On January 28, 2011, the Kentucky Court of Appeals issued an important decision reversing a much discussed lender liability jury verdict. In Branch Banking and Trust Company v. Larry E. Thompson, et al., Case No. 2009-CA-001427-MR, commercial borrowers alleged it had been fraudulently induced into entering into a loan transaction and that the bank had subsequently fraudulently induced the borrowers to sign a forbearance agreement containing, among other important clauses, a release of claims against the bank. A jury found in favor of the borrowers, and awarded $1,600,000 in actual damages and $9,000,000 in punitive damages. The trial court did award BB&T judgment for the unpaid balance of the loan and the Bank’s incurred attorney fees by way of offset. The Court, however, denied the Bank’s motion for Judgment Notwithstanding Verdict, which the bank claimed was justified on several ground including that the forbearance’s release clause barred the borrowers’ claim for alleged past misconduct and that Borrowers had failed to prove fraud in the inducement when they entered into that forbearance agreement. BB&T appealed the trial court’s decision and the borrowers appealed the portion of the judgment awarding the bank its attorney fees.

The Court of Appeals’ recently issued ruling reverses the trial court’s refusal to grant the bank its requested JNOV motion, but upholds the trial court’s award to the bank’s of its attorney fees. The Appellate Court found, as a matter of law, that the borrowers could not prove fraud surrounding the execution of the forbearance agreement, as the borrowers had not shown that they reasonably had relied on the alleged misrepresentations made by the bank. In essence the borrower argued that they should not be held to the terms of the Forbearance Agreement because its terms had been mischaracterized by a bank employee. The written terms of the forbearance agreement were at odds with the employee’s supposed characterization and thus the borrowers argued that the agreement was voidable.

Substance matters. Legal document drafting matters and the occasionally belittled “boilerplate” clauses have a real purpose for inclusion. The Court of Appeals pointed to at least four important provisions of the forbearance agreement:

A merger clause clearly stated that the forbearance agreement constituted the entire agreement of the parties and superseded all prior understandings.

A boldfaced provision stated that the bank was under no obligation to extend any future or additional forbearance to the borrowers.

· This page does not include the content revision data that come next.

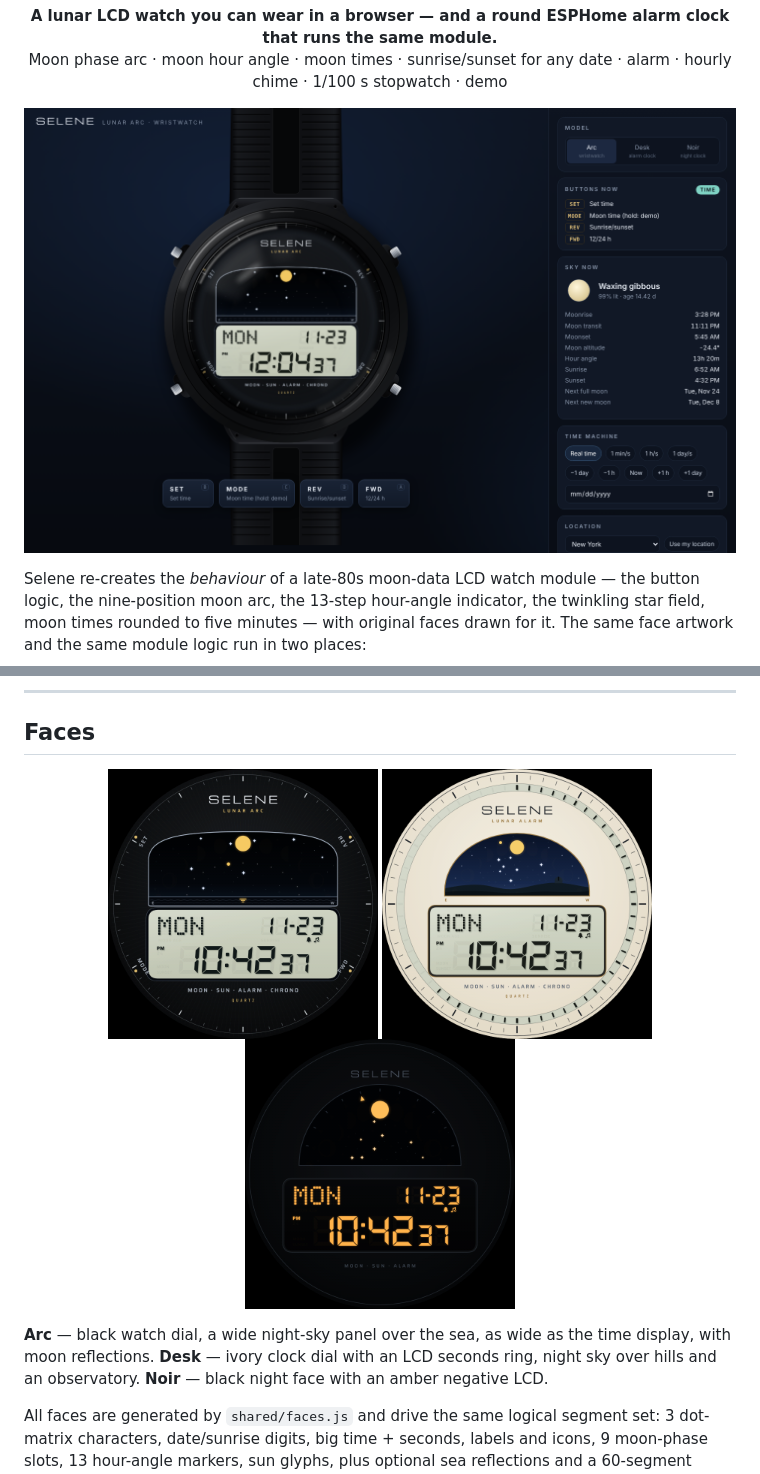
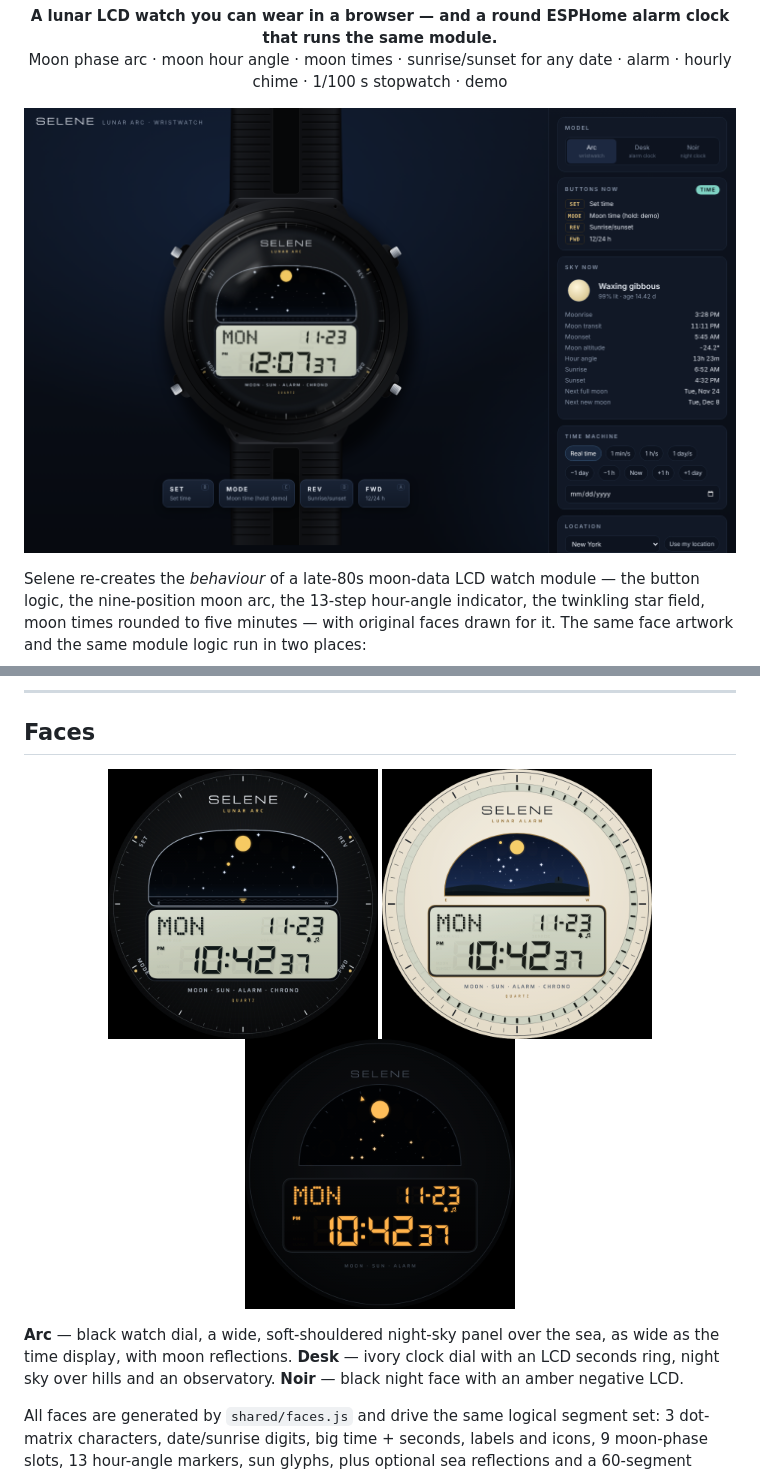
Before and after one commit to au12/Selene, a Markdown page: README.md, 2 parts joined by grey strips. Drawn GitHub-style; pictures changed too: assets/face-arc.png, assets/screenshots/desktop.png.

```diff
--- a/README.md
+++ b/README.md
@@ -127,7 +127,7 @@ Full bill of materials, wiring and assembly: **[docs/BUILD.md](docs/BUILD.md)**.
 
 <p align="center"><img src="assets/face-arc.png" width="270" alt="Arc"> <img src="assets/face-desk.png" width="270" alt="Desk"> <img src="assets/face-noir.png" width="270" alt="Noir"></p>
 
-**Arc** — black watch dial, a wide night-sky panel over the sea, as wide as the time display, with moon reflections.
+**Arc** — black watch dial, a wide, soft-shouldered night-sky panel over the sea, as wide as the time display, with moon reflections.
 **Desk** — ivory clock dial with an LCD seconds ring, night sky over hills and an observatory.
 **Noir** — black night face with an amber negative LCD.
 
```
Also changed, not shown: assets/screenshots/mobile.png, 3 other files.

A boldfaced (and all caps) provision stated that the borrowers released the bank from any claims that they could have asserted against the bank arising prior to the date of the forbearance agreement.

Another boldfaced provision stated that the borrowers acknowledged that they had read the forbearance agreement and had had the opportunity to review the same with their attorneys.

Form matters. The Court of Appeals focused upon whether the borrowers had shown through the evidence that they had reasonably relied upon the employee’s supposed misstatements. However, the bank was able to establish from its records that it had furnished to the borrowers a full copy of the forbearance agreement before its execution and that the borrowers purposefully failed to read the contents of the agreement. The express terms of the forbearance, of course, contradicted the alleged oral representations, a fact that would have become known upon the borrowers’ advance reading of the same, and the agreement contained an acceptable merger/integration clause.

The Thompson decision was rendered with instructions that it not be published. Until that designation is amended, the case has limited precedential value for future court cases. But there is reason to suspect that the import of Thompson will soon become well known to the portion of the bar who may wish to litigate against financial institutions. It is further worth noting that the borrowers have the right to petition to the Kentucky Supreme Court for discretionary review, if they so elect.

Notwithstanding these limitations, the Court of Appeals decision represents a reversal of what was a troubling lender liability case in Kentucky. The decision underscores the importance, and real-world value, of carefully crafted forbearance agreements in workouts of troubled loans between lenders and their borrowers. The decision sends the same message in fact to all businesses involved in resolving contractual disputes with their customers and suppliers. Legal document drafting matters, as does the process through which the parties ultimately reach their signed documents.